Recounting his 1897-98 Klondike Gold Rush experience Jack London stated: "It was in the Klondike I found myself. There nobody talks. Everybody thinks. There you get your perspective. I got mine." This study explores how London's Northland odyssey - along with an insatiable intellectual curiosity, a hardscrabble youth in the San Francisco Bay Area, and an acute craving for social justice - launched the literary career of one of America's most dynamic 20th-century writers. The major Northland works - including The Call of the Wild, White Fang, and "To Build a Fire"- are considered in connection with the motifs of literary Naturalism, as well as in relation to complicated issues involving imperialism, race, and gender. London's key subjects-the frontier, the struggle for survival, and economic mobility-are examined in conjunction with how he developed the underlying themes of his work to engage and challenge the social, political, and philosophical revolutions of his era that were initiated by Darwin, Marx, Nietzsche, and others.

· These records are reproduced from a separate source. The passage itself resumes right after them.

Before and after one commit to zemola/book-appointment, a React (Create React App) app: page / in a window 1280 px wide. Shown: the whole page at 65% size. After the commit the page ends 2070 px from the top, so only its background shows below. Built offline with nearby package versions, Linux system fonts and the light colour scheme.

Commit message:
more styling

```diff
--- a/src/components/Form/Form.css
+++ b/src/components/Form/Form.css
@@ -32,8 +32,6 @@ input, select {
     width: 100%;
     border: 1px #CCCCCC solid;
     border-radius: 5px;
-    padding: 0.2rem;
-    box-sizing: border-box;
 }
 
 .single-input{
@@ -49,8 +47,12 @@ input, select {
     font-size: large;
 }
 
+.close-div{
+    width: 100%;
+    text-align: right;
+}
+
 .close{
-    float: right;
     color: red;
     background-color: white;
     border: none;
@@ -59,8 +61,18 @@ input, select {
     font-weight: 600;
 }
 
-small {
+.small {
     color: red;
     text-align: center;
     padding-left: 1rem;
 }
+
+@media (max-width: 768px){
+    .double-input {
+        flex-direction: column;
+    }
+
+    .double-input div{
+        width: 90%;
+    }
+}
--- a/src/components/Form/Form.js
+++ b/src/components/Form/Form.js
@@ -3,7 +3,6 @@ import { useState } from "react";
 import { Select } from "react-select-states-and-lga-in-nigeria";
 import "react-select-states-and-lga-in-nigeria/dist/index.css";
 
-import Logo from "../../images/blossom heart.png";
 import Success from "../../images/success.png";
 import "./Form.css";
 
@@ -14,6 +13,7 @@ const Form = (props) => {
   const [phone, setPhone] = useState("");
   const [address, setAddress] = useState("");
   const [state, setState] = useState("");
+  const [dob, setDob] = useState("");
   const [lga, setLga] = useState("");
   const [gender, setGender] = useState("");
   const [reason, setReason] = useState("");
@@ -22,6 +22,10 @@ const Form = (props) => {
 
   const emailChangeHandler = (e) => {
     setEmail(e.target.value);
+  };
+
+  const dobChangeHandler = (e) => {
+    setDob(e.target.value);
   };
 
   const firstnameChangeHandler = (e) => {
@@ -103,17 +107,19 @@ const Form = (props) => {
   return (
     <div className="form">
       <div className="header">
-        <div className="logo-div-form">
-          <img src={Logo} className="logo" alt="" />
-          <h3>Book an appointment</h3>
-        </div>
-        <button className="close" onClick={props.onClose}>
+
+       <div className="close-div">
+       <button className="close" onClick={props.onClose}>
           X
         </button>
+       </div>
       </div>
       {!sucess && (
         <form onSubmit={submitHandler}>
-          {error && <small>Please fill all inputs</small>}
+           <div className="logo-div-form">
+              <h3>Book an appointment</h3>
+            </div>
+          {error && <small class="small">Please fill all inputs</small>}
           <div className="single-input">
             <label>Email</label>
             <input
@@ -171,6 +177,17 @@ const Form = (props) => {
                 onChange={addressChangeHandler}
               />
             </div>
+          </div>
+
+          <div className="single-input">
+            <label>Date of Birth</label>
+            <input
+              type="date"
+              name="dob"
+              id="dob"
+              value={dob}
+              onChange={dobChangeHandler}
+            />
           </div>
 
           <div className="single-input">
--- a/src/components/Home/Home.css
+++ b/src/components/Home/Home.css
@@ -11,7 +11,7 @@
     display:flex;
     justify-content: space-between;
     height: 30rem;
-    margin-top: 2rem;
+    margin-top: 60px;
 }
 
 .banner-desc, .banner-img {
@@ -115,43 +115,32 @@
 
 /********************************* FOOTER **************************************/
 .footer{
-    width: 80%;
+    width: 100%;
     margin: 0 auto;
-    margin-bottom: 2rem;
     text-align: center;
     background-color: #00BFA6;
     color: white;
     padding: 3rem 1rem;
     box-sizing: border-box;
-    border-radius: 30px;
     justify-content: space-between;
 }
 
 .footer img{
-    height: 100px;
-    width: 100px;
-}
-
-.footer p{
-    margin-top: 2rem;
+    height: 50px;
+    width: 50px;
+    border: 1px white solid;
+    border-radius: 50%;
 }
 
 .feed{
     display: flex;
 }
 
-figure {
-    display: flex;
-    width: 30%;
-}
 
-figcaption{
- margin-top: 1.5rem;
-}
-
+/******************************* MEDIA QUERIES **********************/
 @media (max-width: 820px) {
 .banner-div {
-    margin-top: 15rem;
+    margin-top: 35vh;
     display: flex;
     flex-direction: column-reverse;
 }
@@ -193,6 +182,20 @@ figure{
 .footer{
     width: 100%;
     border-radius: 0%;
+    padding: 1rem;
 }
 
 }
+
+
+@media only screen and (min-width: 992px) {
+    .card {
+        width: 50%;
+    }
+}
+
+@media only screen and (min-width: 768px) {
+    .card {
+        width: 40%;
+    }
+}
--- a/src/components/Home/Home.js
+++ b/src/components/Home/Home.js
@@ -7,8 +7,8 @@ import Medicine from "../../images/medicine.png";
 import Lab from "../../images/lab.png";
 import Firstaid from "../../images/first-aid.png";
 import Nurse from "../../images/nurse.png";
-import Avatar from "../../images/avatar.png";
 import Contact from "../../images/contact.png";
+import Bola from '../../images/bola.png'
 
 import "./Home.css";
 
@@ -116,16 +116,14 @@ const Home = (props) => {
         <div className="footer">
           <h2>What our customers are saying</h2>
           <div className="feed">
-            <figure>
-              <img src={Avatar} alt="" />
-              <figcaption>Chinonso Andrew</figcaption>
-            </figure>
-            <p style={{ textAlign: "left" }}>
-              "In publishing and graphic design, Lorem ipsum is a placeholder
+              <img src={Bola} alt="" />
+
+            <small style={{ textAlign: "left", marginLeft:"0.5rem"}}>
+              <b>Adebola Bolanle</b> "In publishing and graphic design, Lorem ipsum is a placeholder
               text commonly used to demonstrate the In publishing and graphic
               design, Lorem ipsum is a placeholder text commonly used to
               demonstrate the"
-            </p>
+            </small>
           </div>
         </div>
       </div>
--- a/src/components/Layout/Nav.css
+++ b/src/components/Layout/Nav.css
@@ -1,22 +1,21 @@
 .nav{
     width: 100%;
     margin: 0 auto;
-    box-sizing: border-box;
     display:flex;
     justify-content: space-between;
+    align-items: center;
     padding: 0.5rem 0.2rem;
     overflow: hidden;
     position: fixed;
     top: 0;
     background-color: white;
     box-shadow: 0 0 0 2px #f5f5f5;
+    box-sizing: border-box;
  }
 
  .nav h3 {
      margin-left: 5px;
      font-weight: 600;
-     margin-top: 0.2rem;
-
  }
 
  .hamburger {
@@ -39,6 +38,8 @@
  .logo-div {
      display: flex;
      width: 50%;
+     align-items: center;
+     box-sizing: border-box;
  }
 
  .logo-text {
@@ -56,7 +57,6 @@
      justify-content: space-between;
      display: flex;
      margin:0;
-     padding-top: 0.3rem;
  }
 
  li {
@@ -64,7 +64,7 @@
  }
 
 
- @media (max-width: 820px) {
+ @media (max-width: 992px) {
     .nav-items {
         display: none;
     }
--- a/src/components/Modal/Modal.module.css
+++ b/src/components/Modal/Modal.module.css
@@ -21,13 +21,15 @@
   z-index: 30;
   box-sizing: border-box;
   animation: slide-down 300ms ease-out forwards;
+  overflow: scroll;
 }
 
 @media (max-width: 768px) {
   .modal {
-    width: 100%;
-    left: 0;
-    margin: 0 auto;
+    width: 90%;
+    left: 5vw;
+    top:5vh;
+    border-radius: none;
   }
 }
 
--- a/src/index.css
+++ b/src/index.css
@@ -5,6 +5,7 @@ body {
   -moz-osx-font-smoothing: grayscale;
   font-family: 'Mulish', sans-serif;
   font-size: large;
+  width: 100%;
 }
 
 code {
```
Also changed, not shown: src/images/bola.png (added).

Kenneth K. Brandt is a Professor of English at the Savannah College of Art and Design. He is the Executive Coordinator of the Jack London Society, the editor of The Call: The Magazine of the Jack London Society, and the co-editor of Approaches to Teaching the Works of Jack London.